▶ MATERIAL PROVIDED

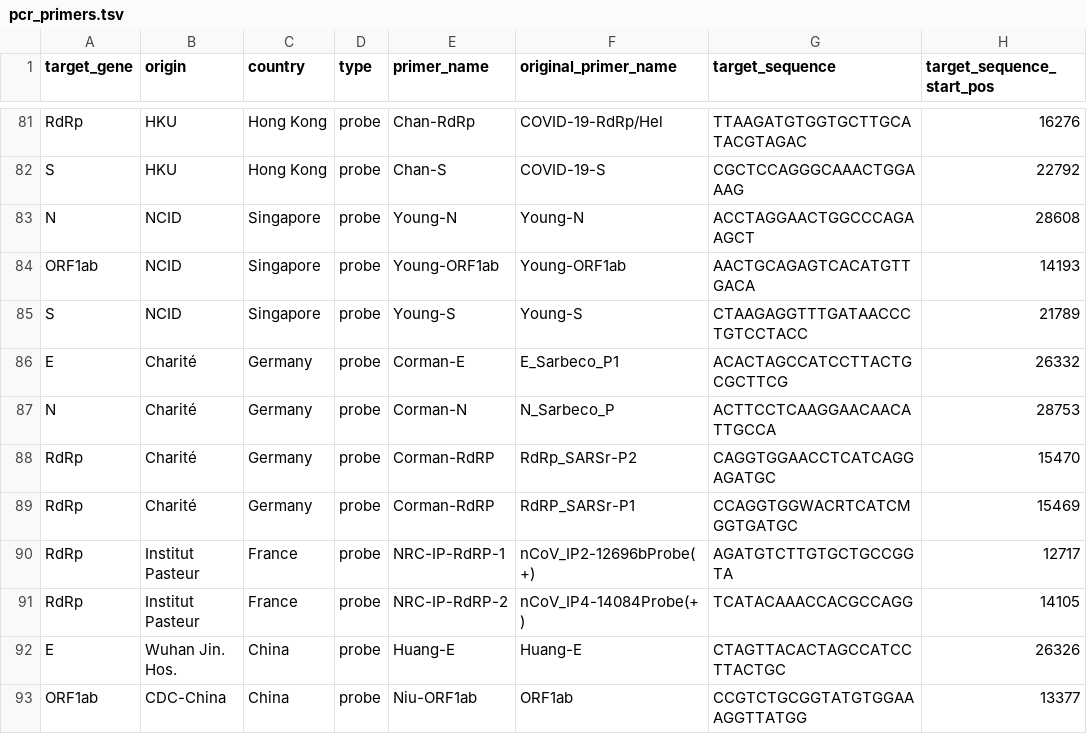
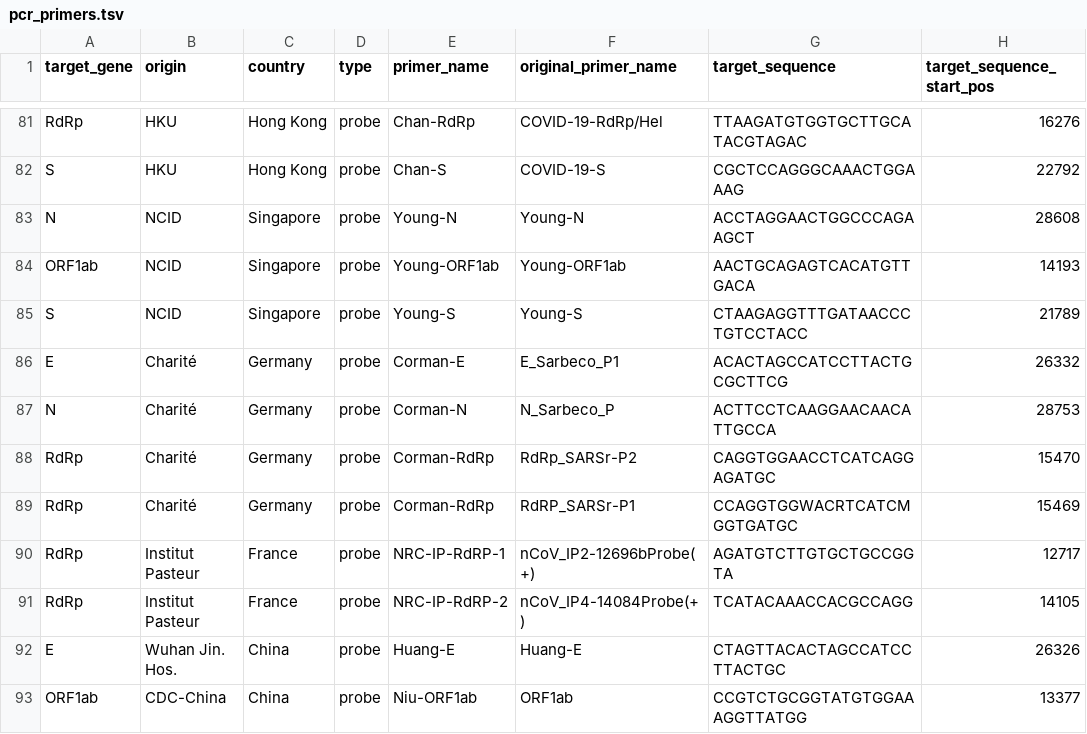
Before and after one commit to pkrisz5/vcf_database, a TSV file: data/pcr_primers.tsv, drawn as a sheet; only a part is shown, gaps mark what is left out; the diff names each change by its address in the sheet, - before the commit and + after, or states it on an @@ line.

Commit message:
Update pcr_primers.tsv

```diff
--- a/data/pcr_primers.tsv
+++ b/data/pcr_primers.tsv
-E88:E89 (primer_name): Corman-RdRP
+E88:E89 (primer_name): Corman-RdRp
```
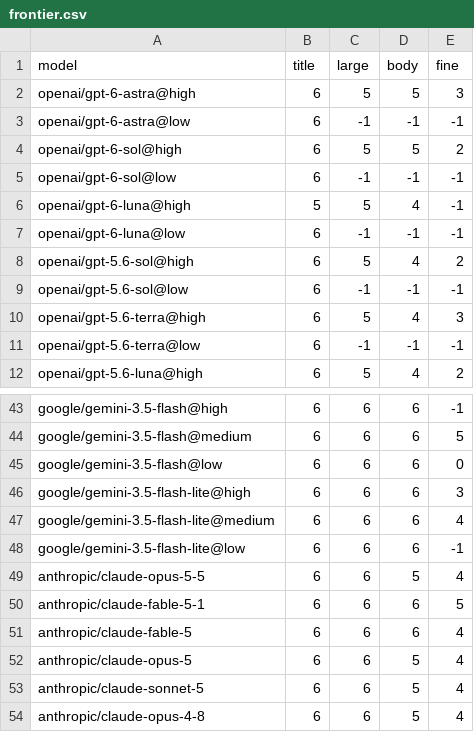
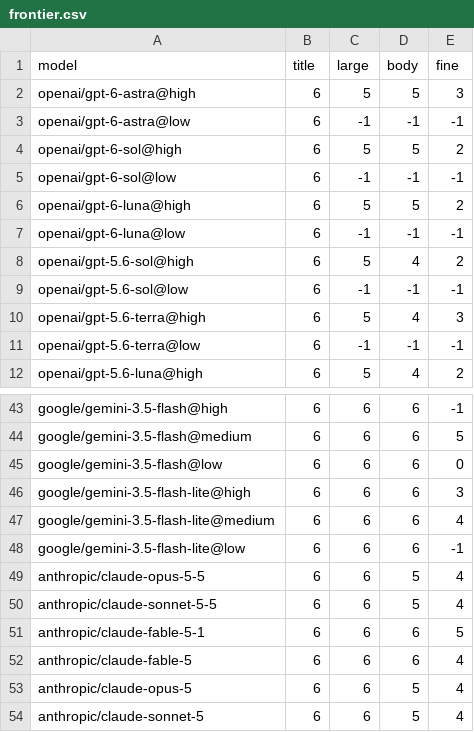
Before and after one commit to ldxhub-io/examples, a CSV file: analyzedoc/legibility-benchmark/results/2026-09/frontier.csv, drawn as a sheet; only a part is shown, gaps mark what is left out; the shorter side is filled out with more unchanged rows.

Commit message:
Re-run GPT-6 Sol/Luna after OpenAI's image fix; add Claude Sonnet 5.5 (55 variants)
OpenAI fixed an image-encoding bug in GPT-6 Sol and GPT-6 Luna on
2026-09-25, two days after the previous run. The four OpenAI-direct
Sol/Luna variants were re-run after the fix; their 616 pre-fix records
were replaced and remain in 3c6db74. The four Azure Sol/Luna rows are
still pre-fix: Azure file uploads were failing, so they could not be
re-measured. Vision-token budgets were re-measured and are unchanged.

The fix mattered for Luna, not for Sol. GPT-6 Luna @high moves from
L5/L5/L4/× to L6/L5/L5/L2, identical to Sol @high at 13 credits per
page instead of 241, and classifies all 84 documents (was 78). GPT-6
Sol keeps its frontier; its 25 dpi body fabrications go from 31 to 29.

Luna @low now guesses more: at 25 dpi its body blanks fall from 17 to 2
of 50 while its fabrications rise from 28 to 44.

Claude Sonnet 5.5 reads like Sonnet 5 (L6/L6/L5/L4) and guesses rather
than blanks: 41 correct, 9 fabricated, none blank at 25 dpi, where
Opus 5.5 left 19 blank. Blanking is Opus 5.5's behavior, not the 5.5
generation's.

The 2026-09-23 result (d) is marked superseded for the OpenAI-direct
Luna variants. The other 50 variants are unchanged, row for row.

770 jobs (616 re-run + 154 new), 0 failures. Results archived under
results/2026-09/.

```diff
--- a/analyzedoc/legibility-benchmark/results/2026-09/frontier.csv
+++ b/analyzedoc/legibility-benchmark/results/2026-09/frontier.csv
@@ -5,3 +5,3 @@ openai/gpt-6-sol@high,6,5,5,2
 openai/gpt-6-sol@low,6,-1,-1,-1
-openai/gpt-6-luna@high,5,5,4,-1
+openai/gpt-6-luna@high,6,5,5,2
 openai/gpt-6-luna@low,6,-1,-1,-1
@@ -49,2 +49,3 @@ google/gemini-3.5-flash-lite@low,6,6,6,-1
 anthropic/claude-opus-5-5,6,6,5,4
+anthropic/claude-sonnet-5-5,6,6,5,4
 anthropic/claude-fable-5-1,6,6,6,5
```
Also changed, not shown: analyzedoc/legibility-benchmark/results/2026-09/summary.csv, 7 other files.
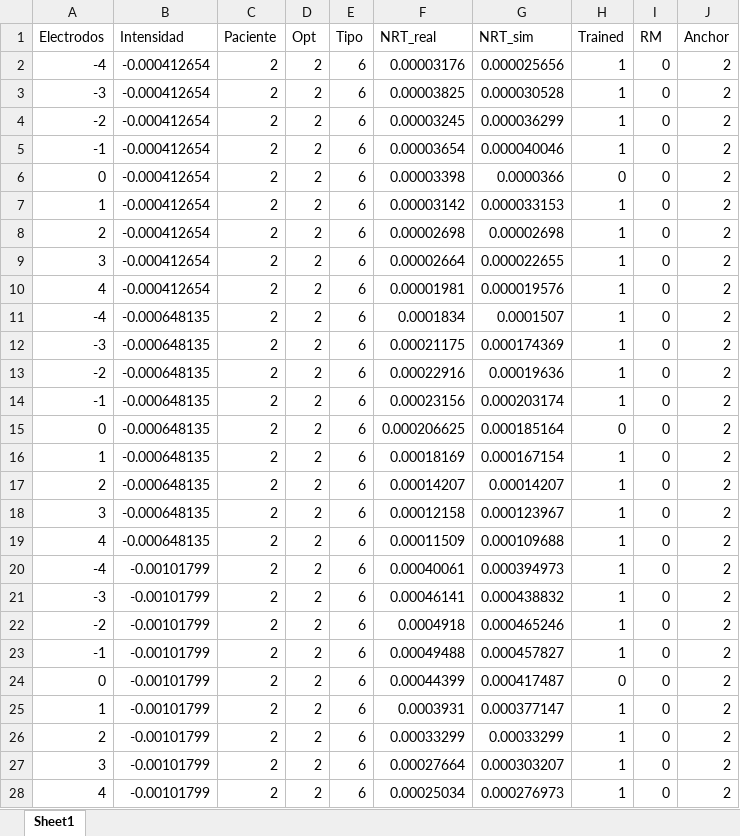
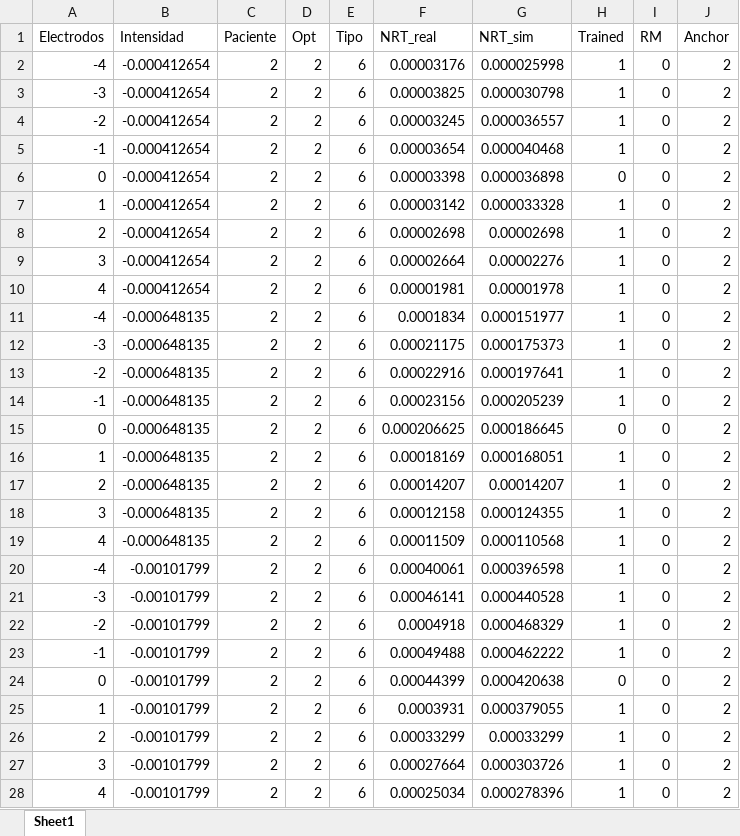
Before and after one commit to IUSIANI/CochlearModel, an Excel workbook: results/outputs/Patient_2_Electrode_6_anchor_2_arrayPos_0.2.xlsx, sheet Sheet1, drawn as a sheet; values as stored, in another font and other column widths than the file's, no borders; the diff names each change by its address in the sheet, - before the commit and + after, or states it on an @@ line.

```diff
--- a/results/outputs/Patient_2_Electrode_6_anchor_2_arrayPos_0.2.xlsx (sheet Sheet1)
+++ b/results/outputs/Patient_2_Electrode_6_anchor_2_arrayPos_0.2.xlsx (sheet Sheet1)
-G2 (NRT_sim): 0.000025656
+G2 (NRT_sim): 0.000025998
-G3 (NRT_sim): 0.000030528
+G3 (NRT_sim): 0.000030798
-G4 (NRT_sim): 0.000036299
+G4 (NRT_sim): 0.000036557
-G5 (NRT_sim): 0.000040046
+G5 (NRT_sim): 0.000040468
-G6 (NRT_sim): 0.0000366
+G6 (NRT_sim): 0.000036898
-G7 (NRT_sim): 0.000033153
+G7 (NRT_sim): 0.000033328
-G9 (NRT_sim): 0.000022655
+G9 (NRT_sim): 0.00002276
-G10 (NRT_sim): 0.000019576
+G10 (NRT_sim): 0.00001978
-G11 (NRT_sim): 0.0001507
+G11 (NRT_sim): 0.000151977
-G12 (NRT_sim): 0.000174369
+G12 (NRT_sim): 0.000175373
-G13 (NRT_sim): 0.00019636
+G13 (NRT_sim): 0.000197641
-G14 (NRT_sim): 0.000203174
+G14 (NRT_sim): 0.000205239
-G15 (NRT_sim): 0.000185164
+G15 (NRT_sim): 0.000186645
-G16 (NRT_sim): 0.000167154
+G16 (NRT_sim): 0.000168051
-G18 (NRT_sim): 0.000123967
+G18 (NRT_sim): 0.000124355
-G19 (NRT_sim): 0.000109688
+G19 (NRT_sim): 0.000110568
-G20 (NRT_sim): 0.000394973
+G20 (NRT_sim): 0.000396598
-G21 (NRT_sim): 0.000438832
+G21 (NRT_sim): 0.000440528
-G22 (NRT_sim): 0.000465246
+G22 (NRT_sim): 0.000468329
-G23 (NRT_sim): 0.000457827
+G23 (NRT_sim): 0.000462222
-G24 (NRT_sim): 0.000417487
+G24 (NRT_sim): 0.000420638
-G25 (NRT_sim): 0.000377147
+G25 (NRT_sim): 0.000379055
-G27 (NRT_sim): 0.000303207
+G27 (NRT_sim): 0.000303726
-G28 (NRT_sim): 0.000276973
+G28 (NRT_sim): 0.000278396
```
Also changed, not shown: results/outputs/Patient_1_Electrode_6_anchor_0_arrayPos_0.2.xlsx, results/outputs/Patient_1_Electrode_6_anchor_2_arrayPos_0.2.xlsx, 18 other files.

▶ WHAT YOU SHOULD DO
Since the pictures are not wanted, copy only the text of the records above, exactly.

▶ YOUR RESPONSE
Before and after one commit to pkrisz5/vcf_database, a TSV file: data/pcr_primers.tsv, drawn as a sheet; only a part is shown, gaps mark what is left out; the diff names each change by its address in the sheet, - before the commit and + after, or states it on an @@ line.

Commit message:
Update pcr_primers.tsv

```diff
--- a/data/pcr_primers.tsv
+++ b/data/pcr_primers.tsv
-E88:E89 (primer_name): Corman-RdRP
+E88:E89 (primer_name): Corman-RdRp
```
Before and after one commit to ldxhub-io/examples, a CSV file: analyzedoc/legibility-benchmark/results/2026-09/frontier.csv, drawn as a sheet; only a part is shown, gaps mark what is left out; the shorter side is filled out with more unchanged rows.

Commit message:
Re-run GPT-6 Sol/Luna after OpenAI's image fix; add Claude Sonnet 5.5 (55 variants)
OpenAI fixed an image-encoding bug in GPT-6 Sol and GPT-6 Luna on
2026-09-25, two days after the previous run. The four OpenAI-direct
Sol/Luna variants were re-run after the fix; their 616 pre-fix records
were replaced and remain in 3c6db74. The four Azure Sol/Luna rows are
still pre-fix: Azure file uploads were failing, so they could not be
re-measured. Vision-token budgets were re-measured and are unchanged.

The fix mattered for Luna, not for Sol. GPT-6 Luna @high moves from
L5/L5/L4/× to L6/L5/L5/L2, identical to Sol @high at 13 credits per
page instead of 241, and classifies all 84 documents (was 78). GPT-6
Sol keeps its frontier; its 25 dpi body fabrications go from 31 to 29.

Luna @low now guesses more: at 25 dpi its body blanks fall from 17 to 2
of 50 while its fabrications rise from 28 to 44.

Claude Sonnet 5.5 reads like Sonnet 5 (L6/L6/L5/L4) and guesses rather
than blanks: 41 correct, 9 fabricated, none blank at 25 dpi, where
Opus 5.5 left 19 blank. Blanking is Opus 5.5's behavior, not the 5.5
generation's.

The 2026-09-23 result (d) is marked superseded for the OpenAI-direct
Luna variants. The other 50 variants are unchanged, row for row.

770 jobs (616 re-run + 154 new), 0 failures. Results archived under
results/2026-09/.

```diff
--- a/analyzedoc/legibility-benchmark/results/2026-09/frontier.csv
+++ b/analyzedoc/legibility-benchmark/results/2026-09/frontier.csv
@@ -5,3 +5,3 @@ openai/gpt-6-sol@high,6,5,5,2
 openai/gpt-6-sol@low,6,-1,-1,-1
-openai/gpt-6-luna@high,5,5,4,-1
+openai/gpt-6-luna@high,6,5,5,2
 openai/gpt-6-luna@low,6,-1,-1,-1
@@ -49,2 +49,3 @@ google/gemini-3.5-flash-lite@low,6,6,6,-1
 anthropic/claude-opus-5-5,6,6,5,4
+anthropic/claude-sonnet-5-5,6,6,5,4
 anthropic/claude-fable-5-1,6,6,6,5
```
Also changed, not shown: analyzedoc/legibility-benchmark/results/2026-09/summary.csv, 7 other files.
Before and after one commit to IUSIANI/CochlearModel, an Excel workbook: results/outputs/Patient_2_Electrode_6_anchor_2_arrayPos_0.2.xlsx, sheet Sheet1, drawn as a sheet; values as stored, in another font and other column widths than the file's, no borders; the diff names each change by its address in the sheet, - before the commit and + after, or states it on an @@ line.

```diff
--- a/results/outputs/Patient_2_Electrode_6_anchor_2_arrayPos_0.2.xlsx (sheet Sheet1)
+++ b/results/outputs/Patient_2_Electrode_6_anchor_2_arrayPos_0.2.xlsx (sheet Sheet1)
-G2 (NRT_sim): 0.000025656
+G2 (NRT_sim): 0.000025998
-G3 (NRT_sim): 0.000030528
+G3 (NRT_sim): 0.000030798
-G4 (NRT_sim): 0.000036299
+G4 (NRT_sim): 0.000036557
-G5 (NRT_sim): 0.000040046
+G5 (NRT_sim): 0.000040468
-G6 (NRT_sim): 0.0000366
+G6 (NRT_sim): 0.000036898
-G7 (NRT_sim): 0.000033153
+G7 (NRT_sim): 0.000033328
-G9 (NRT_sim): 0.000022655
+G9 (NRT_sim): 0.00002276
-G10 (NRT_sim): 0.000019576
+G10 (NRT_sim): 0.00001978
-G11 (NRT_sim): 0.0001507
+G11 (NRT_sim): 0.000151977
-G12 (NRT_sim): 0.000174369
+G12 (NRT_sim): 0.000175373
-G13 (NRT_sim): 0.00019636
+G13 (NRT_sim): 0.000197641
-G14 (NRT_sim): 0.000203174
+G14 (NRT_sim): 0.000205239
-G15 (NRT_sim): 0.000185164
+G15 (NRT_sim): 0.000186645
-G16 (NRT_sim): 0.000167154
+G16 (NRT_sim): 0.000168051
-G18 (NRT_sim): 0.000123967
+G18 (NRT_sim): 0.000124355
-G19 (NRT_sim): 0.000109688
+G19 (NRT_sim): 0.000110568
-G20 (NRT_sim): 0.000394973
+G20 (NRT_sim): 0.000396598
-G21 (NRT_sim): 0.000438832
+G21 (NRT_sim): 0.000440528
-G22 (NRT_sim): 0.000465246
+G22 (NRT_sim): 0.000468329
-G23 (NRT_sim): 0.000457827
+G23 (NRT_sim): 0.000462222
-G24 (NRT_sim): 0.000417487
+G24 (NRT_sim): 0.000420638
-G25 (NRT_sim): 0.000377147
+G25 (NRT_sim): 0.000379055
-G27 (NRT_sim): 0.000303207
+G27 (NRT_sim): 0.000303726
-G28 (NRT_sim): 0.000276973
+G28 (NRT_sim): 0.000278396
```
Also changed, not shown: results/outputs/Patient_1_Electrode_6_anchor_0_arrayPos_0.2.xlsx, results/outputs/Patient_1_Electrode_6_anchor_2_arrayPos_0.2.xlsx, 18 other files.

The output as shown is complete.